It’s a good excuse to catch up with someone you haven’t seen for a while, or to have a group of mates over for a chilled out, fun night around the table. Poker has all the tools to enhance friendship; the ability to create funny, long-lasting memories, to boost patience and tolerance for those closest to you, as well as other great things…It’s a great game for friends.
Well, that is if you are not Nick Polias or Tobin Ryall.
The two Australians, who both share an avid love of poker, had a bitter falling out on a trip to Las Vegas, which has opened up a can of worms so large that a defamation case is now underway in a Sydney court.
It all started last year, when the friends were in Las Vegas around the time of the World Series of Poker (WSOP). When retrieving his poker chips from the hotel room he and Polias shared, Ryall discovered that $2,000 worth of his chips had gone missing.
When he quizzed his friend about it, Polias claimed to have no idea as to what happened to the chips. That explanation appeared to not have convinced Ryall, and resulted in the end of their once-strong friendship.
There was no moving on for both poker lovers, however, with the old saying “what happens in Vegas stays in Vegas” having not applied in their situation.
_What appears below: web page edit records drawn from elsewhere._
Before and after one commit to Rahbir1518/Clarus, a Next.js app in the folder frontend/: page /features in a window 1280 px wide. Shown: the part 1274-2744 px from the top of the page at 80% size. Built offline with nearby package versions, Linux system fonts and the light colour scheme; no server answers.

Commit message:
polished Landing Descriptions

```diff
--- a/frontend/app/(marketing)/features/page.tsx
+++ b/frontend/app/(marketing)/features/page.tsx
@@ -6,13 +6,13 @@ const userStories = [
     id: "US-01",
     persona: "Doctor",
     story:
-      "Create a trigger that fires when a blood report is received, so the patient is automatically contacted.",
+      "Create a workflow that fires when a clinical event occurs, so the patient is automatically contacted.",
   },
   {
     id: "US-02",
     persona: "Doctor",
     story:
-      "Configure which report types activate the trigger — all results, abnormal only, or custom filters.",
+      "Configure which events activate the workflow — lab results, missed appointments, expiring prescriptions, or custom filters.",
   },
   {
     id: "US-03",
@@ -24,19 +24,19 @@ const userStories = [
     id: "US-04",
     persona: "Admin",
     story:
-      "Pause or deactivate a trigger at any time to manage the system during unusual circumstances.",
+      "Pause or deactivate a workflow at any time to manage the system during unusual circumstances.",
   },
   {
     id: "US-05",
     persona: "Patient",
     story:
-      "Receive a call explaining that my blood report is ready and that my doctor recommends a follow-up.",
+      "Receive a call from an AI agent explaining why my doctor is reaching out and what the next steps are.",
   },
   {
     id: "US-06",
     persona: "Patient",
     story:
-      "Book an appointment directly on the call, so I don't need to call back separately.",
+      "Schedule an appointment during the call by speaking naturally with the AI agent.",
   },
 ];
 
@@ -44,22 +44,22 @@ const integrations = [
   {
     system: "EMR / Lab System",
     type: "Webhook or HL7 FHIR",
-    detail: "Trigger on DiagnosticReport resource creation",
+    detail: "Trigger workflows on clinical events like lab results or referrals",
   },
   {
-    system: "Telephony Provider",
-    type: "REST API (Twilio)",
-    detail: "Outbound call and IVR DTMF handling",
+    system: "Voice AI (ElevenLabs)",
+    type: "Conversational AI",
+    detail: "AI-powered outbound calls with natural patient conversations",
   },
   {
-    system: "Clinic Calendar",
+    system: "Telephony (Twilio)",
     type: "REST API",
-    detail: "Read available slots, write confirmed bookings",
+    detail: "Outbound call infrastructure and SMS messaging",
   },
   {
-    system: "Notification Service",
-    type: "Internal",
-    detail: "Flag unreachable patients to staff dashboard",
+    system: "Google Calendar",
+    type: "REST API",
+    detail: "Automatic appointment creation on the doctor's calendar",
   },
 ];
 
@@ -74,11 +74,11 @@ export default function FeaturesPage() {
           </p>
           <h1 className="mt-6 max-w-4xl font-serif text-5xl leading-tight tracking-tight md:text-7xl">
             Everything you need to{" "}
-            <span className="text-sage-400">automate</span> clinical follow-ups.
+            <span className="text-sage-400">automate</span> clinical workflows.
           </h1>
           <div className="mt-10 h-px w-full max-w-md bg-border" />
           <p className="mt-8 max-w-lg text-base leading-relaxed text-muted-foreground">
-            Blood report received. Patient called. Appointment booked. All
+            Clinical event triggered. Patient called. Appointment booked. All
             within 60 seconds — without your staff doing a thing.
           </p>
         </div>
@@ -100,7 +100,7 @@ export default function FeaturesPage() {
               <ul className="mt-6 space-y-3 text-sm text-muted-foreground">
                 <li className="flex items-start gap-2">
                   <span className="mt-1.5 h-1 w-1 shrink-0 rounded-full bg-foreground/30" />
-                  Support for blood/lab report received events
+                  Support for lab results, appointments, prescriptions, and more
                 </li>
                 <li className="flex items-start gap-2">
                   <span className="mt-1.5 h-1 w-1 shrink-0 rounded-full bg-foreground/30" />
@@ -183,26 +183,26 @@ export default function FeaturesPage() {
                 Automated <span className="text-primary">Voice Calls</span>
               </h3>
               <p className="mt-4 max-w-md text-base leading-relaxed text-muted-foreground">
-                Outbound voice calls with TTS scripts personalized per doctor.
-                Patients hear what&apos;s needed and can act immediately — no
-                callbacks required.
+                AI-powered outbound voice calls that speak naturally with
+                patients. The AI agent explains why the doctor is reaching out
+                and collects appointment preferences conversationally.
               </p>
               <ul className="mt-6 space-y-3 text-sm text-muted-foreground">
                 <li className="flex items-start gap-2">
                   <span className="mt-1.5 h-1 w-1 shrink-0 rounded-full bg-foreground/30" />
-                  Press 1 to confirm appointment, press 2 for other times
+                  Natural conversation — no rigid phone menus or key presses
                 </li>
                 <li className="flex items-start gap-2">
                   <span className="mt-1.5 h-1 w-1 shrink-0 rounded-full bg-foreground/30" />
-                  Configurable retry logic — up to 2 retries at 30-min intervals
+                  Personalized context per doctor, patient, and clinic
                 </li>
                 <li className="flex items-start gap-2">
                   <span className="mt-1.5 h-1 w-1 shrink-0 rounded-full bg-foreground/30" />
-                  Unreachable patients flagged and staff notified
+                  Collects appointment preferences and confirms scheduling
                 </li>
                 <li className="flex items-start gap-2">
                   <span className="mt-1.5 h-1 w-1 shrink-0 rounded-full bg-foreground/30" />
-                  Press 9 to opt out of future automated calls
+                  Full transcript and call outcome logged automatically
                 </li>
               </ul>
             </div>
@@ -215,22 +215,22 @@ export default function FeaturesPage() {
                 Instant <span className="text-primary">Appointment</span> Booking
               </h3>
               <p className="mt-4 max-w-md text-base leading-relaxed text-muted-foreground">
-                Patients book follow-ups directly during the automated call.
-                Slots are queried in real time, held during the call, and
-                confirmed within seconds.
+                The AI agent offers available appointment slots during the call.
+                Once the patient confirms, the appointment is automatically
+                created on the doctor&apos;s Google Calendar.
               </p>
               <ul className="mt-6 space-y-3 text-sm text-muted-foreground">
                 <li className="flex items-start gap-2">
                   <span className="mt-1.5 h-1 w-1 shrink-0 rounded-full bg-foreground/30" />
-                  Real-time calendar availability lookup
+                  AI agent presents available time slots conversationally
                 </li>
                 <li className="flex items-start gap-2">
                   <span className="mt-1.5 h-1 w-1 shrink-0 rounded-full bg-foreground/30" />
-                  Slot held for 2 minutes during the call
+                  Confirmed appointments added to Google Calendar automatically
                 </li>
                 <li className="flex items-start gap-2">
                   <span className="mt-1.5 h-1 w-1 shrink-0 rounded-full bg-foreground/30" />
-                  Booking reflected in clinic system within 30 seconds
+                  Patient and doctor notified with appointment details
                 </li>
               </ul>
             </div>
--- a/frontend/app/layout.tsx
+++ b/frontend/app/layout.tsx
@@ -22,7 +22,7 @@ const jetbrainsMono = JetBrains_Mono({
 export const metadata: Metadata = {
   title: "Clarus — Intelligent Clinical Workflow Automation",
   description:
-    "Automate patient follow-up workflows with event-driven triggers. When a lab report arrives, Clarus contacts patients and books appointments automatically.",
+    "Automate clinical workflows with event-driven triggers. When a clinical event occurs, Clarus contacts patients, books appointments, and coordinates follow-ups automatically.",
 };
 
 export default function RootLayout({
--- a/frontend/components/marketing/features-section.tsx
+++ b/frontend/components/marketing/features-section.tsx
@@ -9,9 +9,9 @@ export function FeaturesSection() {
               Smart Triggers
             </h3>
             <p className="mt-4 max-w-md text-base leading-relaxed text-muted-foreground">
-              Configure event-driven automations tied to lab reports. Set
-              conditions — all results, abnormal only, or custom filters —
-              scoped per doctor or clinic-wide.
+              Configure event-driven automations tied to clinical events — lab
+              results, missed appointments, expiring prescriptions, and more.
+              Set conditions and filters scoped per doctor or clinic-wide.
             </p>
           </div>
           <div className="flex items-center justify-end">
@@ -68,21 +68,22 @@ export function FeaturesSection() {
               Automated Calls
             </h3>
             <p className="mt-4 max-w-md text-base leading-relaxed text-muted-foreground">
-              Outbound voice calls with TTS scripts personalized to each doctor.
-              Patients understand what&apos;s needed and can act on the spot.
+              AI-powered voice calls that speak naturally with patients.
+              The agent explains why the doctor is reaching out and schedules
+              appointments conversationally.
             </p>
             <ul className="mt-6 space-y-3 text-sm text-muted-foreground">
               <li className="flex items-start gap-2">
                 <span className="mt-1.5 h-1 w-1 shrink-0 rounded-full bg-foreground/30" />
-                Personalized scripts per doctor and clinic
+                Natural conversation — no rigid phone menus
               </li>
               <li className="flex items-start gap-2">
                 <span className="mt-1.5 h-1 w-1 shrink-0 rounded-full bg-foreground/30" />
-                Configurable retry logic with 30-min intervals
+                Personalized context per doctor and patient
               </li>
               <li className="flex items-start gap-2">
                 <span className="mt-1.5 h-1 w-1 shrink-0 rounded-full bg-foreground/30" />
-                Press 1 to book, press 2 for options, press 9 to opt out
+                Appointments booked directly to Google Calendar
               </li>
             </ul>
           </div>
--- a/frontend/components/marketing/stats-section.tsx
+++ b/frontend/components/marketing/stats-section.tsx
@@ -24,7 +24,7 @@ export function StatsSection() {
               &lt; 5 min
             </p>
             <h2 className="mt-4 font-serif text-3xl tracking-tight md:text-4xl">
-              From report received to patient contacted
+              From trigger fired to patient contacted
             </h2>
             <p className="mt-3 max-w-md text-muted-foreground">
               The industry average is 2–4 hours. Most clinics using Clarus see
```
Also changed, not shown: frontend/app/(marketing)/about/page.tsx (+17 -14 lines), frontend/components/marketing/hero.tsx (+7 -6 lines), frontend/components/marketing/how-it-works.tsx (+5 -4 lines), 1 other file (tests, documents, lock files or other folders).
Ryall took his anger over his lost poker chips, and toward Polias, to social media after the incident, hitting out at his former friend on Facebook. “You are a lying, cheating, stealing, selfish, incredibly negative, self-pitying, bad person. Susan deserves better than you and you deserve to have no friends,” he wrote.
That comment was followed by comments from others which also demeaned Polias, prompting the Sydney sider to take legal action on his old pal for defamation.
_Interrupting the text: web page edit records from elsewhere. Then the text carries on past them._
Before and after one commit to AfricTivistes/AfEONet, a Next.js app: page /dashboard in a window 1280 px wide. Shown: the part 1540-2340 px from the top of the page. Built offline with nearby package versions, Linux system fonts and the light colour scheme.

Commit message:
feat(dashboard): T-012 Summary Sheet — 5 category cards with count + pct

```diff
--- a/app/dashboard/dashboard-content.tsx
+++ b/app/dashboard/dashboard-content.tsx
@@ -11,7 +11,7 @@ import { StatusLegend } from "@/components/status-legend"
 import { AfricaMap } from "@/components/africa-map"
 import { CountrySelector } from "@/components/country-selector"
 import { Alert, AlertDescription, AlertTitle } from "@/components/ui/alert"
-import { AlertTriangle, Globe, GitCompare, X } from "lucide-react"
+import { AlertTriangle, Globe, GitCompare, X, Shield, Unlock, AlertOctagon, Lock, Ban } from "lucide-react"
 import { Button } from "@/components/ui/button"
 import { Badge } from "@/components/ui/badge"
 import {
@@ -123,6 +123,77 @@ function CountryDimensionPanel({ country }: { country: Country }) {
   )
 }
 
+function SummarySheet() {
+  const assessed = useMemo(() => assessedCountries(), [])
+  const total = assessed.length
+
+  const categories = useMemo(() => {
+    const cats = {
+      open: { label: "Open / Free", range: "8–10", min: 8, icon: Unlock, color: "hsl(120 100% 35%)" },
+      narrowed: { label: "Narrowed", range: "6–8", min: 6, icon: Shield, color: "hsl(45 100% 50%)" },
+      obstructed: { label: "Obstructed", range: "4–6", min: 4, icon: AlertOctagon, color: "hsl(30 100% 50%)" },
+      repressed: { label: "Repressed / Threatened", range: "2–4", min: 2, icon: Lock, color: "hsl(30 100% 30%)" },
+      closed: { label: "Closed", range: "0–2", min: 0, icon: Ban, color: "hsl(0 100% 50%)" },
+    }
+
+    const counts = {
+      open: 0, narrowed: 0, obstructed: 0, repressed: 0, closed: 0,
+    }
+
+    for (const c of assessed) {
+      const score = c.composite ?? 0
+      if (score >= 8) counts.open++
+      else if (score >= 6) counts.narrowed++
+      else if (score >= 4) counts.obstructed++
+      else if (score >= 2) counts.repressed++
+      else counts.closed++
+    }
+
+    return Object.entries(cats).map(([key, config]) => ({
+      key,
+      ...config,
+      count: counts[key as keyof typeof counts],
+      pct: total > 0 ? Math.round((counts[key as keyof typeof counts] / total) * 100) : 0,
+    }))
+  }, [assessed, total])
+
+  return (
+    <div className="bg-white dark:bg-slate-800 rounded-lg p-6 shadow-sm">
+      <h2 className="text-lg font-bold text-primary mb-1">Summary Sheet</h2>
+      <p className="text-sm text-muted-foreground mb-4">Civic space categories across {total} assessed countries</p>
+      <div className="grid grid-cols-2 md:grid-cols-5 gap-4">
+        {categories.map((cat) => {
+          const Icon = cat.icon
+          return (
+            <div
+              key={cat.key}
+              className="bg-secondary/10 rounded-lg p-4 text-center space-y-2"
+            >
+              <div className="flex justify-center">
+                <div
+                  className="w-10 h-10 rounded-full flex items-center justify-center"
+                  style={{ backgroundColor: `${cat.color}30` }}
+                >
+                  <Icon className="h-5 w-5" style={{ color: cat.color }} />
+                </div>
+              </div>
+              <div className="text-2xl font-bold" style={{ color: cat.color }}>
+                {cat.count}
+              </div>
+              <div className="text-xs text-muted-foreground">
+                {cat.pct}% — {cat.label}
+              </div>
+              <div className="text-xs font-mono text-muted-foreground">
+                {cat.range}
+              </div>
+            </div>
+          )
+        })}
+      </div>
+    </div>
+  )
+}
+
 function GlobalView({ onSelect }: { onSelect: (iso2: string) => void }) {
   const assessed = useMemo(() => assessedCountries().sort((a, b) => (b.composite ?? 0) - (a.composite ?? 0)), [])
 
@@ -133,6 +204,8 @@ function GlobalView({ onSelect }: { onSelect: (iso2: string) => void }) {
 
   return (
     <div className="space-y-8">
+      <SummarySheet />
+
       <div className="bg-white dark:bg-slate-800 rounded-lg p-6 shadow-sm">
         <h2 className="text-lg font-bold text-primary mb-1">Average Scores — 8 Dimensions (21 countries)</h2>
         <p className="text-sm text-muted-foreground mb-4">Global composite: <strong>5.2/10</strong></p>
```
The newfound hatred between the two was not just confined to the Internet. It also reached the live poker scene of Sydney, where a number of players appeared to have taken Ryall’s side in the matter.
Polias alleged that professional poker player Andy Lee harassed him at The Star casino, which resulted in Lee’s ejection from the premises. Like Ryall, Lee also took to social media to vent his thoughts on Polias after their Sydney casino run in, something which Polias has also included in his defamation case.
The case will go back to court on October 8, where a solution to the dispute will likely be handed down. The same can’t be said for the once solid friendships between the players involved.
Many people may see different lessons that could be learned from a case like this. One possible solution may be to get different hotel rooms if going on poker jaunts with your friends. But that could be a waste of money, seeing as one will likely spend more time at the poker table than in the hotel room.
Whatever the result is in the court case, it won’t change the unfortunate fact that missing poker chips was the reason of such a bitter falling out between good friends. That goes against one of the main positive points of poker; the fact that it can create and enhance friendships and good times.